While hiking, working, or spending time in wooded areas, follow these simple steps to help prevent tick bites:

  • Wear long pants and long-sleeved shirts for protection.
  • Check for ticks often while outdoors and brush off any before they attach.
  • Perform a full body check multiple times during the day, as well as at the end of the day, to ensure that no ticks are attached.
  • Consider using repellents containing DEET, picaridin or IR3535, following label instructions.

If you have been bitten by a tick of any kind, contact your health care provider immediately if you develop a rash or flu-like symptoms.

Tick bites can also transmit diseases in addition to Lyme disease. Some of these are less common such as babesiosis and anaplasmosis (averaging 423 and 570 cases annually since 2010, respectively) and others are rare, such as Rocky Mountain Spotted Fever (averaging 27 cases annually since 2010) and Powassan encephalitis (totaling 20 cases since 2010). These diseases vary in their severity, but all can cause serious illness and even death, if untreated.

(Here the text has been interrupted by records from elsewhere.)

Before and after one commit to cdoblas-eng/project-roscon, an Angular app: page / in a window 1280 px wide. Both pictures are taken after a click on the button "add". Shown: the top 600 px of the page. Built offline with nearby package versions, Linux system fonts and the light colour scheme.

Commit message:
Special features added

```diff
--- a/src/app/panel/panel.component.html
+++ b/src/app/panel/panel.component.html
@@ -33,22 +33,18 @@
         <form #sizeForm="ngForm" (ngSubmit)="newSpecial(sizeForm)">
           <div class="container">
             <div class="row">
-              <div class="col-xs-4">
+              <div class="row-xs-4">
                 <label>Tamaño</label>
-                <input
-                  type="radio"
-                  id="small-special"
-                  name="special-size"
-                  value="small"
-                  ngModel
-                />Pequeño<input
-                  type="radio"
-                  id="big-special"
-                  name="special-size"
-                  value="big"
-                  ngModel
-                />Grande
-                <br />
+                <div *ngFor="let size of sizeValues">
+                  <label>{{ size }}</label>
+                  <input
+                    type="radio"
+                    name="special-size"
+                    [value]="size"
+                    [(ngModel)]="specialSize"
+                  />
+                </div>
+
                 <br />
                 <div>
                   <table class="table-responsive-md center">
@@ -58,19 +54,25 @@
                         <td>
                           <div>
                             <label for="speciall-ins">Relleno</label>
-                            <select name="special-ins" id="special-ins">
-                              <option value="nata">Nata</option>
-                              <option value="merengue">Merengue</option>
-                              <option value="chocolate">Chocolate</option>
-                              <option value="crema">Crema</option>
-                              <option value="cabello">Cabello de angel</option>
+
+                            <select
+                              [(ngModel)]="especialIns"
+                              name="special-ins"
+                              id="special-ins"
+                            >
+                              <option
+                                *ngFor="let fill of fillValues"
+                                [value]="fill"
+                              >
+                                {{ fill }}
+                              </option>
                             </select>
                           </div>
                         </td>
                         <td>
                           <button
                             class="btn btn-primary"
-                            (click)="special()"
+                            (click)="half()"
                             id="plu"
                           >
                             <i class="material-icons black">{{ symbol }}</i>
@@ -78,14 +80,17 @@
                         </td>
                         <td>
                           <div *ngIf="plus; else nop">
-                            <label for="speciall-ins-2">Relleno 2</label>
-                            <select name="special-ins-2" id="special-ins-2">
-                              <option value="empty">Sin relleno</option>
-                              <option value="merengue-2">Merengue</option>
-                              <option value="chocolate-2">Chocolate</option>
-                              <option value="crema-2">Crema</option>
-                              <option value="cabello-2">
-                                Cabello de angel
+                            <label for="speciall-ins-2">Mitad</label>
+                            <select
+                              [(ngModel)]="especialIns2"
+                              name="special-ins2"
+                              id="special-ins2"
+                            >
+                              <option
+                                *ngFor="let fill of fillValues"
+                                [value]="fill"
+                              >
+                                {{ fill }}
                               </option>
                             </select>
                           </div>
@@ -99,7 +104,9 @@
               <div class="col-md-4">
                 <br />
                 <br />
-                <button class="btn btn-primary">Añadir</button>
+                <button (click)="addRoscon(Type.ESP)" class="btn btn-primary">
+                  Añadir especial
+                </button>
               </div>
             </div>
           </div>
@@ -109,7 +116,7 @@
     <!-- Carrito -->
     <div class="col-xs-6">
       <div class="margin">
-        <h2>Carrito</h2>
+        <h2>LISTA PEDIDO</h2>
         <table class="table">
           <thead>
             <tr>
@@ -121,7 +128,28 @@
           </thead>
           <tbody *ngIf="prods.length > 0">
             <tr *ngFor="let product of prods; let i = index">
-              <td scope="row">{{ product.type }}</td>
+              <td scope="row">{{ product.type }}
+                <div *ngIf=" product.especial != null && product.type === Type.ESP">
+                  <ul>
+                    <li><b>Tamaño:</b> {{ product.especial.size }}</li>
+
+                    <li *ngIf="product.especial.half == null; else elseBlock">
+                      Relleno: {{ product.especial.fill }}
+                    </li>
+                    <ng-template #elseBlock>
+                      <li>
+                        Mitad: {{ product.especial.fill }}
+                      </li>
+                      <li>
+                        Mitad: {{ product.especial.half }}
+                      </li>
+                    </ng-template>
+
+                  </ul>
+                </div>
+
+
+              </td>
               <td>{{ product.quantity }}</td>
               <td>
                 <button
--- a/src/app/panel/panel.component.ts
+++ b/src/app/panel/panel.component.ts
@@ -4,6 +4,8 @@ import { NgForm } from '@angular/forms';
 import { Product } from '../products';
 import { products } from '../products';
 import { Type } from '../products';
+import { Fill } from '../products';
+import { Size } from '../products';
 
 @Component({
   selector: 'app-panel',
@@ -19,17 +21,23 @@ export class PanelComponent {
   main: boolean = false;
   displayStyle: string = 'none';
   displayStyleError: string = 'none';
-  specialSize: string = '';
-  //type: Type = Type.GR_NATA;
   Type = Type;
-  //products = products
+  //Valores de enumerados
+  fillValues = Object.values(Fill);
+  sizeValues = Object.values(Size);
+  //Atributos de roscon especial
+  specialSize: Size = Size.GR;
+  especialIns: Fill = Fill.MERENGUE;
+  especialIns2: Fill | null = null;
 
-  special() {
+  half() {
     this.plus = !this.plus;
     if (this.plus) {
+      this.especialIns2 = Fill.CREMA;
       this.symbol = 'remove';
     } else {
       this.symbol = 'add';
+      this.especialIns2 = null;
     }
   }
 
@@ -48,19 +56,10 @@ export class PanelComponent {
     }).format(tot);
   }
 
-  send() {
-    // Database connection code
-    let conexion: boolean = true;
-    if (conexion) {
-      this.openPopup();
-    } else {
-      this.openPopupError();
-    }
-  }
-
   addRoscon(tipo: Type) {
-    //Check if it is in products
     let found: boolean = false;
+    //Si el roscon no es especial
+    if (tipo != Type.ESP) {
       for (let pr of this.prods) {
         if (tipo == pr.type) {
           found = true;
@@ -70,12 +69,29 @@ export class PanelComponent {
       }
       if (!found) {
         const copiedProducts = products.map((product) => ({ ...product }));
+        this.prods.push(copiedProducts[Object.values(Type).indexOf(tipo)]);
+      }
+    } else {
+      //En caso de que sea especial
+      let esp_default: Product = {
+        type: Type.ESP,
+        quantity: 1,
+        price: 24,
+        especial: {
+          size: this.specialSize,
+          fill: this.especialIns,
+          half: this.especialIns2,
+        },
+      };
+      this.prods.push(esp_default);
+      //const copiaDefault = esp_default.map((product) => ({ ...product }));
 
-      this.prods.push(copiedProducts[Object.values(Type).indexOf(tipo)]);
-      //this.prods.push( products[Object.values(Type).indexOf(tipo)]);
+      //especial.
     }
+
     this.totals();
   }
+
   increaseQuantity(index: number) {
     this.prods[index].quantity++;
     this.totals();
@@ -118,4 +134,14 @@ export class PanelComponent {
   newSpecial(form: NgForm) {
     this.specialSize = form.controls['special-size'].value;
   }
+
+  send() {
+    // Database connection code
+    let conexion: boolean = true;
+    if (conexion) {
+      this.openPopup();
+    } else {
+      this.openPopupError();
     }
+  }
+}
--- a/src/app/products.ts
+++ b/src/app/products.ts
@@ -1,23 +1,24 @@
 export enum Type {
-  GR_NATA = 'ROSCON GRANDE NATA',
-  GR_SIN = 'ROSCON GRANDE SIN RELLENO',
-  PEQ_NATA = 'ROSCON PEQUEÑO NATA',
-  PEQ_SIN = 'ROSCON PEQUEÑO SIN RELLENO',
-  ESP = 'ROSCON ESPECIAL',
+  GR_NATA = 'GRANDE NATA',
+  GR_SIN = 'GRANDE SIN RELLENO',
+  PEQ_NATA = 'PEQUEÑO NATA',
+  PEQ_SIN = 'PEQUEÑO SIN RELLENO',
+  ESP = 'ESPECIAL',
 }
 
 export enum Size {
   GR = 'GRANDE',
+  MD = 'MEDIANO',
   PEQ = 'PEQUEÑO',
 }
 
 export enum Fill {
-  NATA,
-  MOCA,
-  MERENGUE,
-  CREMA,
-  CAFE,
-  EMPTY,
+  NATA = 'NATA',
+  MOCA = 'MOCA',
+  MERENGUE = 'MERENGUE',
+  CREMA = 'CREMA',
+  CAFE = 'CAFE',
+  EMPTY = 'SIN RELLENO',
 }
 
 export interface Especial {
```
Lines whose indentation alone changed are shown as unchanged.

Last year, the Asian longhorned tick was identified in New York State for the first time, being found in several locations in New York City, Long Island, and the Lower Hudson Valley. While this tick has transmitted disease to humans in other parts of the world, more research is needed to determine whether this can occur in the United States. The Department has tested more than 300 of these ticks and have not found disease-causing agents. Regardless, New Yorkers should continue to take measures to protect themselves, their children and their pets against all ticks and tick-borne diseases that are present in New York State.

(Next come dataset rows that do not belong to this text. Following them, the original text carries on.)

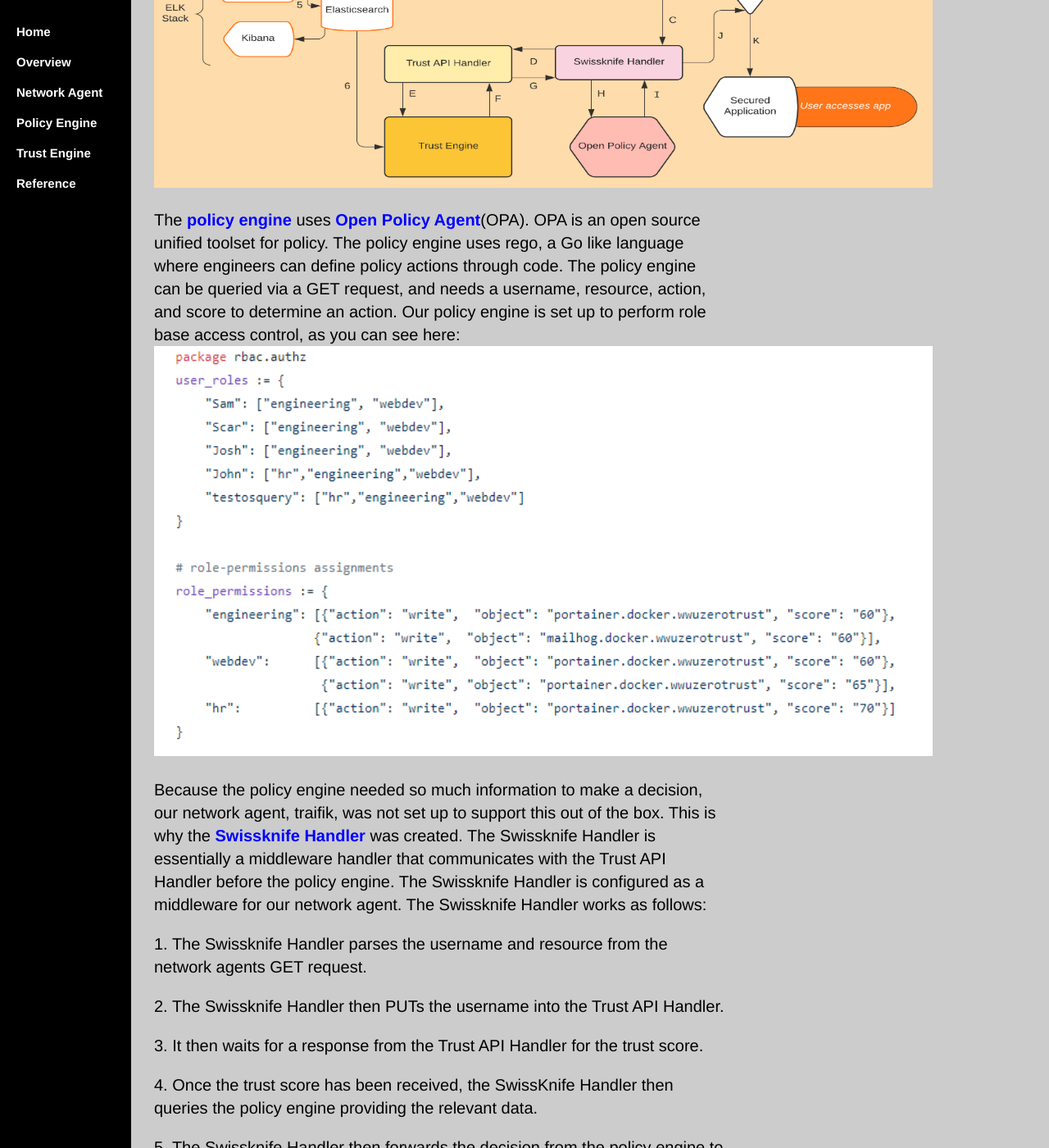
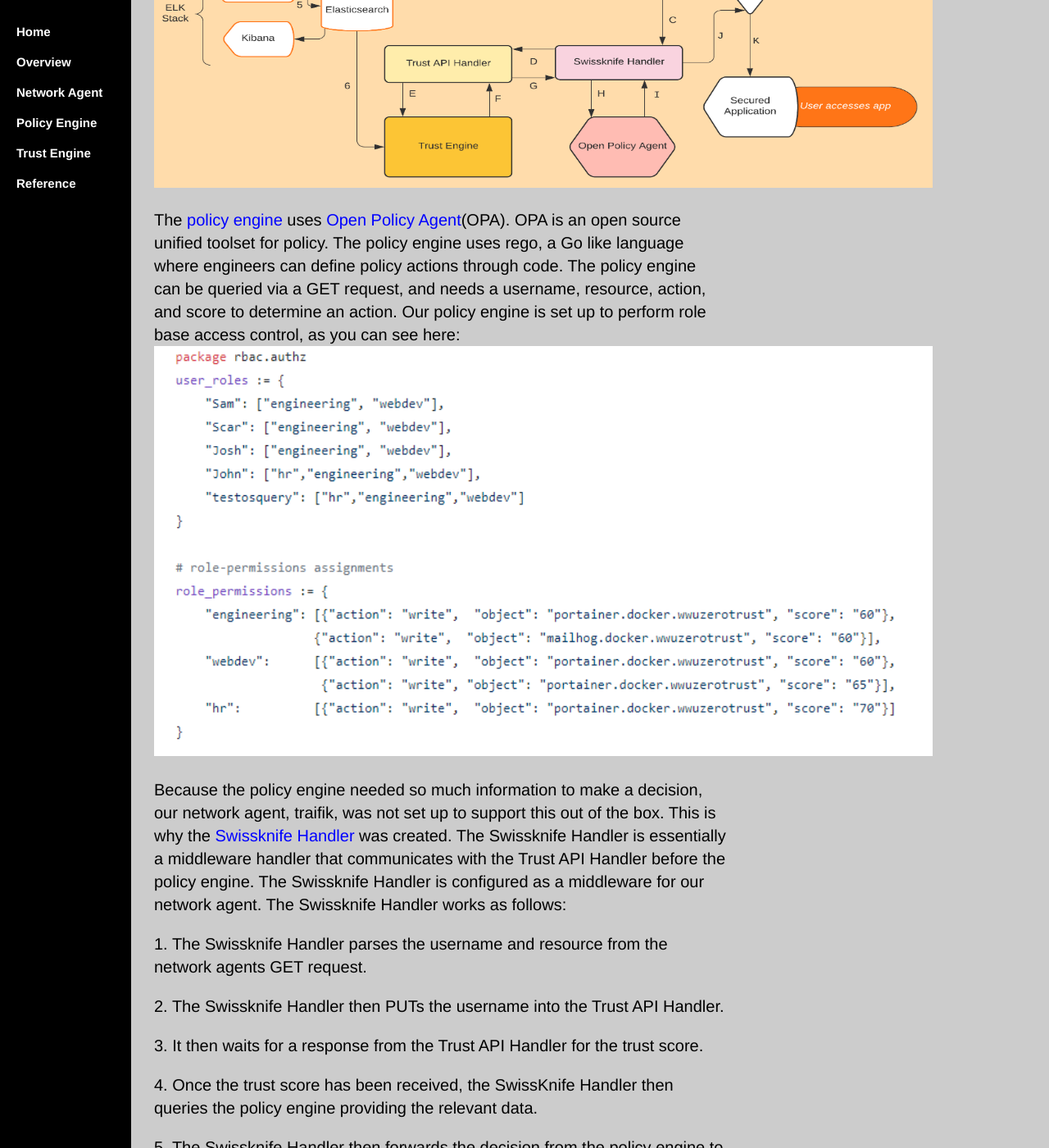
Before and after one commit to WWUZeroTrust/WWUZeroTrust.github.io, a Jekyll site: the page PolicyEngine/index.html, which Jekyll copies as it is, in a window 1280 px wide and 1400 px high, scrolled down 370 px. Shown: the whole window at 82% size. Built offline with Jekyll 4.4.1, drawn with Linux system fonts in a browser that asks for light colours.

Commit message:
Update index.html

```diff
--- a/PolicyEngine/index.html
+++ b/PolicyEngine/index.html
@@ -78,20 +78,18 @@
     display: inline;
     margin-right: 20px;
 }
-a {
-    text-decoration: none;
-    color: white;
-}
-a:hover {
-    text-decoration: underline;
-}
-b {
-    text-decoration: none;
-    color: blue;
-}
-b:hover {
-    text-decoration: underline;
-}
+A.class1 {color:white;}
+A.class1:link  {text-decoration: none; color: white;}
+A.class1:visited {text-decoration: none; color: white;}
+A.class1:hover {text-decoration: underline; color: white;}
+A.class1:active {text-decoration: none; color: white;}
+
+
+A.class2 {color:blue;}
+A.class2:link {text-decoration: none; color: blue;}
+A.class2:visited {text-decoration: none; color: blue;}
+A.class2:hover {text-decoration: underline; color: blue;}
+A.class2:active {text-decoration: none; color: blue;}
 p {
     font-size: 1em;
     line-height: 1.4em;
@@ -116,9 +114,9 @@
 	<h1>Policy Engine</h1>
 
 <img src="/image/Flowchart_OPA_Handlers.png" alt="hi" class="inline" height="500" width="950"/>
-<p>The <b href="https://github.com/WWUZeroTrust/OPA">policy engine</b> uses <b href="https://www.openpolicyagent.org/">Open Policy Agent</b>(OPA). OPA is an open source unified toolset for policy. The policy engine uses rego, a Go like language where engineers can define policy actions through code. The policy engine can be queried via a GET request, and needs a username, resource, action, and score to determine an action. Our policy engine is set up to perform role base access control, as you can see here:<br>
+<p>The <a href="https://github.com/WWUZeroTrust/OPA" class="class2">policy engine</a> uses <a href="https://www.openpolicyagent.org/" class="class2">Open Policy Agent</a>(OPA). OPA is an open source unified toolset for policy. The policy engine uses rego, a Go like language where engineers can define policy actions through code. The policy engine can be queried via a GET request, and needs a username, resource, action, and score to determine an action. Our policy engine is set up to perform role base access control, as you can see here:<br>
 <img src="/image/User_Roles_Policy.PNG" alt="hi" class="inline" height="500" width="950"/>
-<p>Because the policy engine needed so much information to make a decision, our network agent, traifik, was not set up to support this out of the box. This is why the <b href="https://github.com/WWUZeroTrust/Swissknife_Handler/blob/master/handler.py">Swissknife Handler</b> was created. The Swissknife Handler is essentially a middleware handler that communicates with the Trust API Handler before the policy engine. The Swissknife Handler is configured as a middleware for our network agent. The Swissknife Handler works as follows:</p>
+<p>Because the policy engine needed so much information to make a decision, our network agent, traifik, was not set up to support this out of the box. This is why the <a href="https://github.com/WWUZeroTrust/Swissknife_Handler/blob/master/handler.py" class="class2">Swissknife Handler</a> was created. The Swissknife Handler is essentially a middleware handler that communicates with the Trust API Handler before the policy engine. The Swissknife Handler is configured as a middleware for our network agent. The Swissknife Handler works as follows:</p>
 <p>1.	The Swissknife Handler parses the username and resource from the network agents GET request.</p>
 <p>2.	The Swissknife Handler then PUTs the username into the Trust API Handler.</p>
 <p>3.	It then waits for a response from the Trust API Handler for the trust score.</p>
```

The longhorned tick is also a concern for the New York's agricultural industry and may pose a threat to livestock. Farmers should continue to work with their veterinarians to check their animals, particularly cattle, sheep and horses, for exposure to ticks and to ensure their parasite control plans are up to date and working. Symptoms of tick-borne disease in cattle include fever, lack of appetite, dehydration, weakness and labored breathing.

The Department of Health and its partners routinely collect and analyze ticks from across the state to better understand the tick population, tick behavior and regional trends in diseases carried by ticks. Current and retrospective tick collection and testing results are publicly available on the Department's Health Data NY website.

In 2018 the New York State Office of Parks, Recreation, and Historic Preservation developed and instituted an Integrated Tick Management Program to increase public awareness of ticks and tick-borne diseases and reduce the number of human/tick interactions in high-use areas of state parks and historic sites. This program provides information and guidelines and procedures necessary to reduce the risk of tick-borne diseases to park patrons and staff.

The actions taken in individual parks varied based on the potential risk of tick-borne disease and focused on public education, habitat management, and the limited use of eco-friendly tick control treatments in high-use areas. Specific actions taken include:

  • Distributed approximately 1,000 tick warning signs provided by NYS Department of Health to parks and historic sites across the state;
  • Removed overhanging vegetation from high-use trails and their associated trailheads;
  • Expanded the use of four-poster bait stations in parks on Long Island; and
  • Worked with NYS DEC to deploy four-poster bait stations on State land on Staten Island (DEC and Park lands).

For more information about Lyme disease and other tick-borne diseases, visit: